100 4537

1934 Austin 12/4 "Low Loader" Taxi

Will Overton, director of the car dealership Mann and Overton, had been selling cabs in London since 1906. He approached Herbert Austin about modifying the 12/4 chassis so that it would comply with the London Conditions of Fitness. A chassis from an Austin 12/4 was modified with bodies from various coach-builders.

Because the overall height of the taxi was higher than the competition, it received the nickname 'High Lot'. This design gave top hat wearing customers plenty of room. It was soon outselling the Beardmore and Morris Commercial versions. Building on its success, the 'Low Loader' model was introduced in 1934.

Standard equipment included luxuriously upholstered Standard Cab Landaulter body, cellulose blue with full windscreen, and both front and rear bumpers. Fire extinguisher, horn, number plates, license holder, taxi sign, Trico visional wiper and speedometer were also included.

All exterior fittings were chromium plated. The list price was £395. Hire purchase terms were £50 deposit with monthly installments of £10, for a total price of £472, or £18 less if purchased completed in 40 months (rebate reduced by £3 for each additional month.)
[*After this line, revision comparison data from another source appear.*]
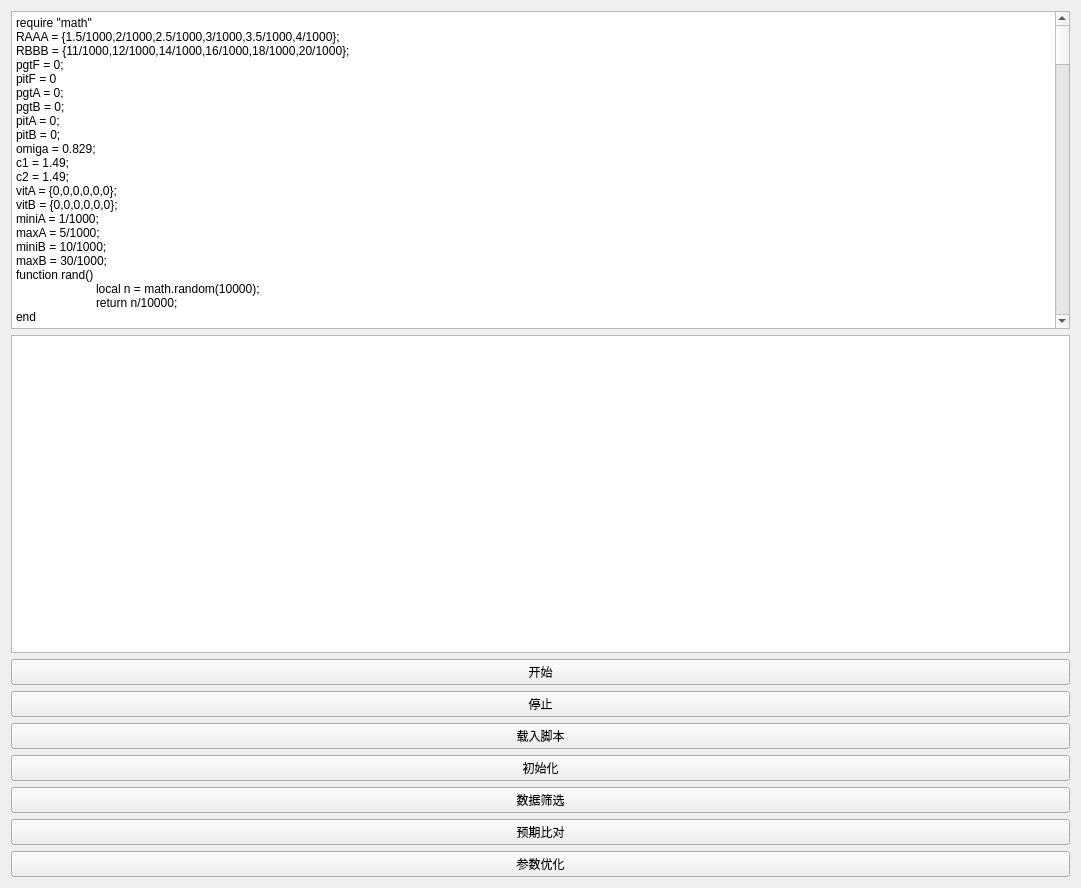
This is src/SmartContorl/SmartContorlUI.ui in BeQuiet1228/FreeCAD as Qt 5 draws it before an edit. The edited form follows.
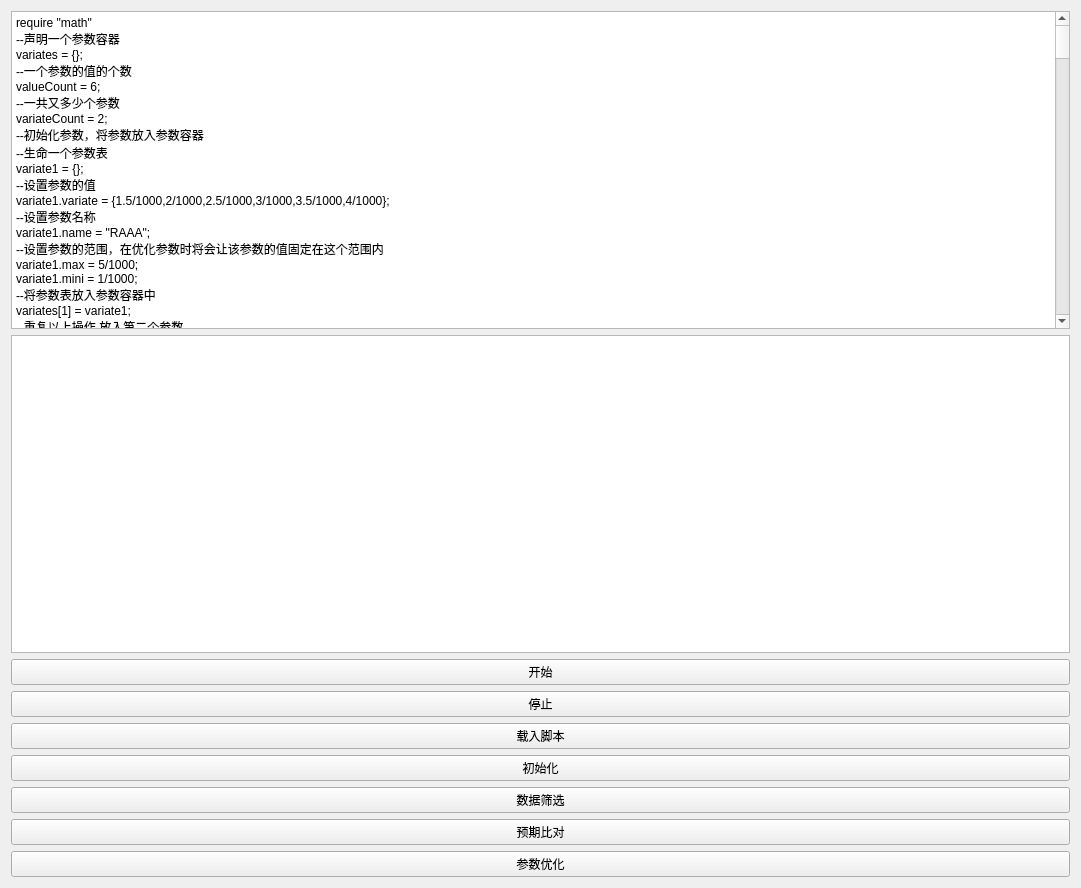
This is the edited form. Custom widgets are drawn as their Qt base class.

Commit message: 1.完成优化算法流程 2.完成脚本封装

```diff
--- a/src/SmartContorl/SmartContorlUI.ui
+++ b/src/SmartContorl/SmartContorlUI.ui
@@ -18,32 +18,60 @@
     <widget class="CodeEditor" name="textEdit">
      <property name="plainText">
       <string>require &quot;math&quot;
-RAAA = {1.5/1000,2/1000,2.5/1000,3/1000,3.5/1000,4/1000};
-RBBB = {11/1000,12/1000,14/1000,16/1000,18/1000,20/1000};
+--声明一个参数容器
+variates = {};
+--一个参数的值的个数
+valueCount = 6;
+--一共又多少个参数
+variateCount = 2;
+--初始化参数，将参数放入参数容器
+--生命一个参数表
+variate1 = {};
+--设置参数的值
+variate1.variate = {1.5/1000,2/1000,2.5/1000,3/1000,3.5/1000,4/1000};
+--设置参数名称
+variate1.name = &quot;RAAA&quot;;
+--设置参数的范围，在优化参数时将会让该参数的值固定在这个范围内
+variate1.max = 5/1000;
+variate1.mini = 1/1000;
+--将参数表放入参数容器中
+variates[1] = variate1;
+--重复以上操作 放入第二个参数
+variate2 = {};
+variate2.variate = {11/1000,12/1000,14/1000,16/1000,18/1000,20/1000};
+variate2.name = &quot;RBBB&quot;;
+variate2.mini = 10/1000;
+variate2.max = 30/1000;
+variates[2] = variate2;
+
+--观测对象在m3d中设置的别名
+observeName = &quot;test&quot;;
+--数据筛选时的时间范围
+maxTime = 15;
+miniTime = 1;
+--预期功率值 当F达到这个预期值时停止优化
+excpectF = 800000000;
 pgtF = 0;
 pitF = 0
-pgtA = 0;
-pgtB = 0;
-pitA = 0;
-pitB = 0;
+--优化算法中的参数
 omiga = 0.829;
 c1 = 1.49;
 c2 = 1.49;
-vitA = {0,0,0,0,0,0};
-vitB = {0,0,0,0,0,0};
-miniA = 1/1000;
-maxA = 5/1000;
-miniB = 10/1000;
-maxB = 30/1000;
 function rand()
 	local n = math.random(10000);
 	return n/10000;
 end
-
 function init()
  print(&quot;call init&quot;);
- addVariate(&quot;RAAA&quot;,RAAA);
- addVariate(&quot;RBBB&quot;,RBBB);
+ local index = 1;
+ while(index &lt; variateCount + 1)
+ do
+	variates[index].vit = {0,0,0,0,0,0};
+	variates[index].pgt = 0;
+	variates[index].pit = 0;
+	addVariate(variates[index].name,variates[index].variate);
+	index = index + 1;
+ end
 end
 function resultDataFilter()
  getAllResult();
@@ -53,7 +81,7 @@
 	then
 		print(&quot;open h5file false!&quot;);
 	end
-	if(not findResultData(&quot;test&quot;))
+	if(not findResultData(observeName))
 	then
 		print(&quot;find result false!&quot;);
 		return;
@@ -72,7 +100,7 @@
 	while(i &lt; valueSize)
 	do
 		local time = getValue(i);
-		if(time &gt; 1)
+		if(time &gt; miniTime and time &lt; maxTime)
 		then
 			local value = getValue(i+1);
 			addCount = addCount + 1;
@@ -84,25 +112,13 @@
 		end
 		i = i + 2;
 	end
-	local av = add/addCount
+	local av = add/addCount;
 	local f = av*math.exp(-math.abs(max/av - 2));
 	print(&quot;f&quot;);
 	print(f);
 	addParam(f);
  end
-end
-
-function resultExpcet()
- print(&quot;call result expcet&quot;);
- if(pgtF &gt; 800000000)
- then
-	return true;
- end
- return false;
-end
-
-function optimize()
- print(&quot;call optimize&quot;);
+ saveParamsInHistory();
  local groupIndex = getHistorySize() - 1;
  local groupSize = getGroupSize(groupIndex);
  local index = 0;
@@ -110,68 +126,78 @@
  local maxFIndex = 0;
  while(index &lt; groupSize)
  do
-	local F = getParam(groupIndex,index,0);
-	print(&quot;F&quot;);
-	print(F);
+    local F = getParam(groupIndex,index,0);
 	if(F &gt; maxF)
 	then
 		maxF = F;
 		maxFIndex = index;
-	end
+    end
 	if(F &gt; pgtF)
 	then
 		pgtF = F;
-		pgtA = RAAA[index + 1];
-		pgtB = RBBB[index + 1];
-	end
+        local tempIndex = 1;
+        while(tempIndex &lt; variateCount + 1)
+        do
+			variates[tempIndex].pgt = variates[tempIndex].variate[index + 1];
+			tempIndex = tempIndex + 1;
+		end
+    end
 	index = index + 1;
  end
- pitA = RAAA[maxFIndex + 1];
- pitB = RBBB[maxFIndex + 1];
+ local tempIndex = 1;
+ while(tempIndex &lt; variateCount + 1)
+ do
+	variates[tempIndex].pit = variates[tempIndex].variate[maxFIndex + 1];
+    tempIndex = tempIndex + 1;
+ end
  pitF = maxF;
  print(&quot;pgtF&quot;);
  print(pgtF);
  print(&quot;pitF&quot;);
  print(pitF);
- index = 1;
- while(index &lt; 7)
- do
-	local temp = 0;
-	temp = omiga*vitA[index] + c1*rand()*(pitA - RAAA[index]) + c2*rand()*(pgtA - RAAA[index]);
-	vitA[index] = temp;
-	RAAA[index] = RAAA[index] + temp;
-	
-	while(RAAA[index] &lt; miniA or RAAA[index] &gt; maxA)
-	do
-		if(RAAA[index] &lt; miniA)
-		then
-			RAAA[index] = miniA + math.abs(RAAA[index] - miniA);
-		else
-			RAAA[index] = maxA - math.abs(RAAA[index] - maxA);
-		end
-	end
-	
-	index = index + 1;	
+end
+
+function resultExpcet()
+ print(&quot;call result expcet&quot;);
+ if(pgtF &gt; excpectF)
+ then
+	return true;
  end
- index = 1;
- while(index &lt; 7)
+ return false;
+end
+function optimize()
+ print(&quot;call optimize&quot;);
+ local variateIndex = 1;
+ while(variateIndex &lt; variateCount + 1)
  do
-	local temp = 0;
-	temp = omiga*vitB[index] + c1*rand()*(pitB - RBBB[index]) + c2*rand()*(pgtB - RBBB[index]);
-	vitB[index] = temp;
-	RBBB[index] = RBBB[index] + temp;
-	
-	while(RBBB[index] &lt; miniB or RBBB[index] &gt; maxB)
-	do
-		if(RBBB[index] &lt; miniB)
-		then
-			RBBB[index] = miniB + (math.abs(RBBB[index] - miniB));
-		else
-			RBBB[index] = maxB - math.abs(RBBB[index] - maxB);
+     local index = 1;
+     local tempVariate = variates[variateIndex];
+     while(index &lt; valueCount + 1)
+	 do
+        local temp = 0;
+        local value = tempVariate.variate[index];
+        local vit = tempVariate.vit[index];
+        local pit = tempVariate.pit;
+        local pgt = tempVariate.pgt;
+        local mini = tempVariate.mini;
+        local max = tempVariate.max;
+        temp = omiga*vit + c1*rand()*(pit - value) + c2*rand()*(pgt - value);
+		tempVariate.vit[index] = temp;
+        value = value + temp;
+		while(value &lt; mini or value &gt; max)
+		do
+			if(value &lt; mini)
+			then
+				value = mini + math.abs(value - mini);
+			else
+				value = max - math.abs(max - value);
+			end
 		end
-	end
-	
-	index = index + 1;
+		tempVariate.variate[index] = value;
+		index = index + 1;	
+     end
+     variates[variateIndex] = tempVariate;
+	 variateIndex = variateIndex + 1;
  end
  init();
 end</string>
```
The commit also changes 4 other files.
After World War II, Mann & Overton decided that it needed a more up-to-date design. So it was agreed that Austin would supply the engine/chassis with the body supplied by Carbodies in Coventry, although the body was actually designed by Austin's chief body designer Jim Stanfield. In 1948 a new Austin taxi appeared on the streets called the FX3. It was soon the market leader. Although in 1952 a diesel engine from Ferguson was available as a conversion, by 1954 Austin was producing their own 2.2 litre diesel engine as a factory fit. Also produced was the FL1. This was the same model but had no luggage space by the driver. Instead it had a bench seat, and the roof sign was deleted.